*How to complete this task:* Copy the records below exactly, leaving out every picture.

*Data for processing:*
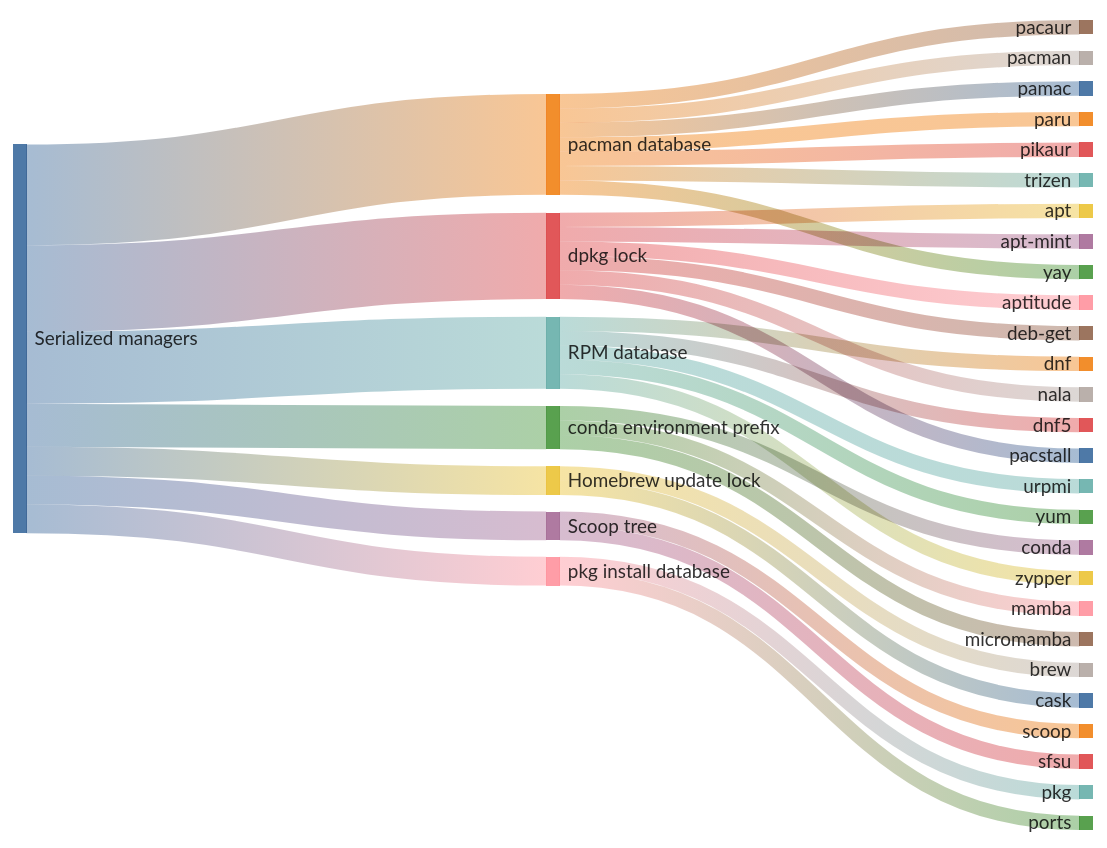
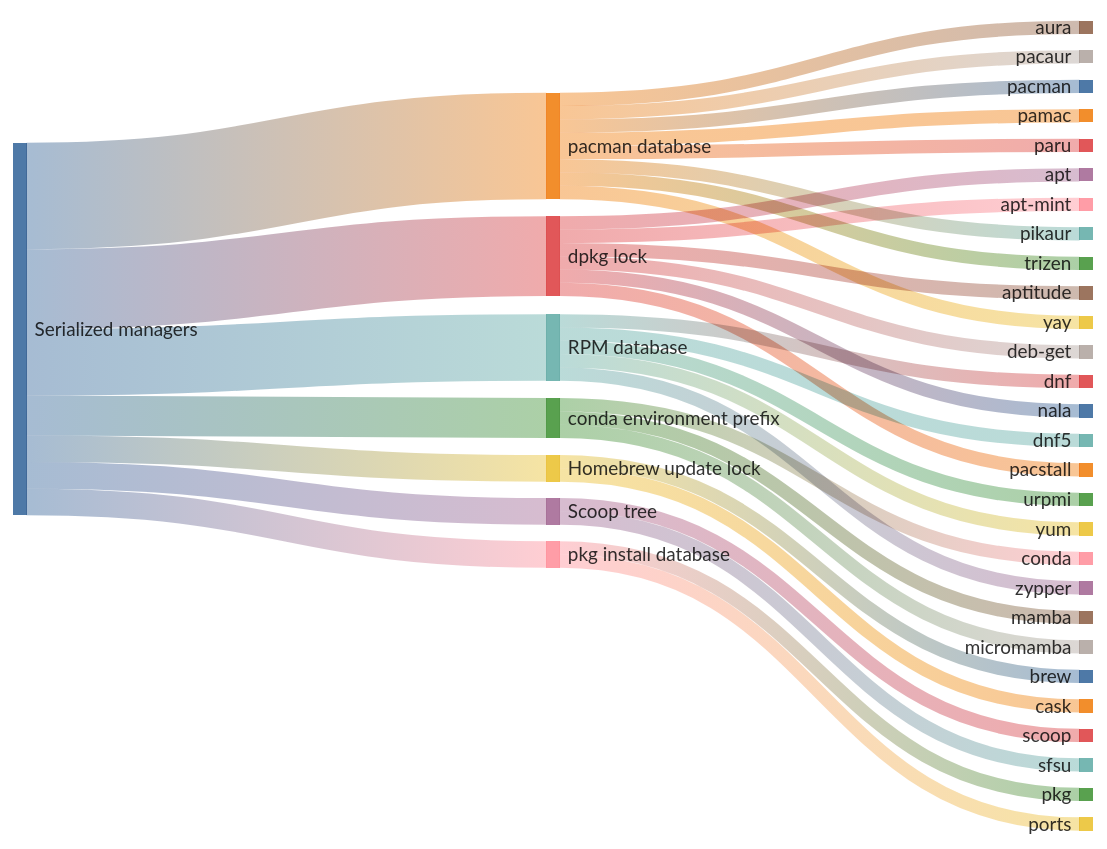
One commit to kdeldycke/meta-package-manager changed the diagram in docs/concurrency.md. Above: the diagram before and after it, drawn with Mermaid. The commit also changed other lines of this file and 17 other files, not shown here.

````diff
--- a/docs/concurrency.md
+++ b/docs/concurrency.md
@@ -70,41 +70,42 @@
 ```mermaid
 ---
 config: {"sankey": {"showValues": false, "width": 800, "height": 600}}
 ---
 sankey-beta
 
-Serialized managers,pacman database,7
+Serialized managers,pacman database,8
 Serialized managers,dpkg lock,6
 Serialized managers,RPM database,5
 Serialized managers,conda environment prefix,3
 Serialized managers,Homebrew update lock,2
 Serialized managers,Scoop tree,2
 Serialized managers,pkg install database,2
+pacman database,aura,1
 pacman database,pacaur,1
 pacman database,pacman,1
 pacman database,pamac,1
 pacman database,paru,1
 pacman database,pikaur,1
 pacman database,trizen,1
 pacman database,yay,1
 dpkg lock,apt,1
 dpkg lock,apt-mint,1
 dpkg lock,aptitude,1
 dpkg lock,deb-get,1
 dpkg lock,nala,1
 dpkg lock,pacstall,1
 RPM database,dnf,1
 RPM database,dnf5,1
 RPM database,urpmi,1
 RPM database,yum,1
 RPM database,zypper,1
 conda environment prefix,conda,1
 conda environment prefix,mamba,1
 conda environment prefix,micromamba,1
 Homebrew update lock,brew,1
 Homebrew update lock,cask,1
 Scoop tree,scoop,1
 Scoop tree,sfsu,1
 pkg install database,pkg,1
 pkg install database,ports,1
 ```
````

*Exercise solution:*
One commit to kdeldycke/meta-package-manager changed the diagram in docs/concurrency.md. Above: the diagram before and after it, drawn with Mermaid. The commit also changed other lines of this file and 17 other files, not shown here.

````diff
--- a/docs/concurrency.md
+++ b/docs/concurrency.md
@@ -70,41 +70,42 @@
 ```mermaid
 ---
 config: {"sankey": {"showValues": false, "width": 800, "height": 600}}
 ---
 sankey-beta
 
-Serialized managers,pacman database,7
+Serialized managers,pacman database,8
 Serialized managers,dpkg lock,6
 Serialized managers,RPM database,5
 Serialized managers,conda environment prefix,3
 Serialized managers,Homebrew update lock,2
 Serialized managers,Scoop tree,2
 Serialized managers,pkg install database,2
+pacman database,aura,1
 pacman database,pacaur,1
 pacman database,pacman,1
 pacman database,pamac,1
 pacman database,paru,1
 pacman database,pikaur,1
 pacman database,trizen,1
 pacman database,yay,1
 dpkg lock,apt,1
 dpkg lock,apt-mint,1
 dpkg lock,aptitude,1
 dpkg lock,deb-get,1
 dpkg lock,nala,1
 dpkg lock,pacstall,1
 RPM database,dnf,1
 RPM database,dnf5,1
 RPM database,urpmi,1
 RPM database,yum,1
 RPM database,zypper,1
 conda environment prefix,conda,1
 conda environment prefix,mamba,1
 conda environment prefix,micromamba,1
 Homebrew update lock,brew,1
 Homebrew update lock,cask,1
 Scoop tree,scoop,1
 Scoop tree,sfsu,1
 pkg install database,pkg,1
 pkg install database,ports,1
 ```
````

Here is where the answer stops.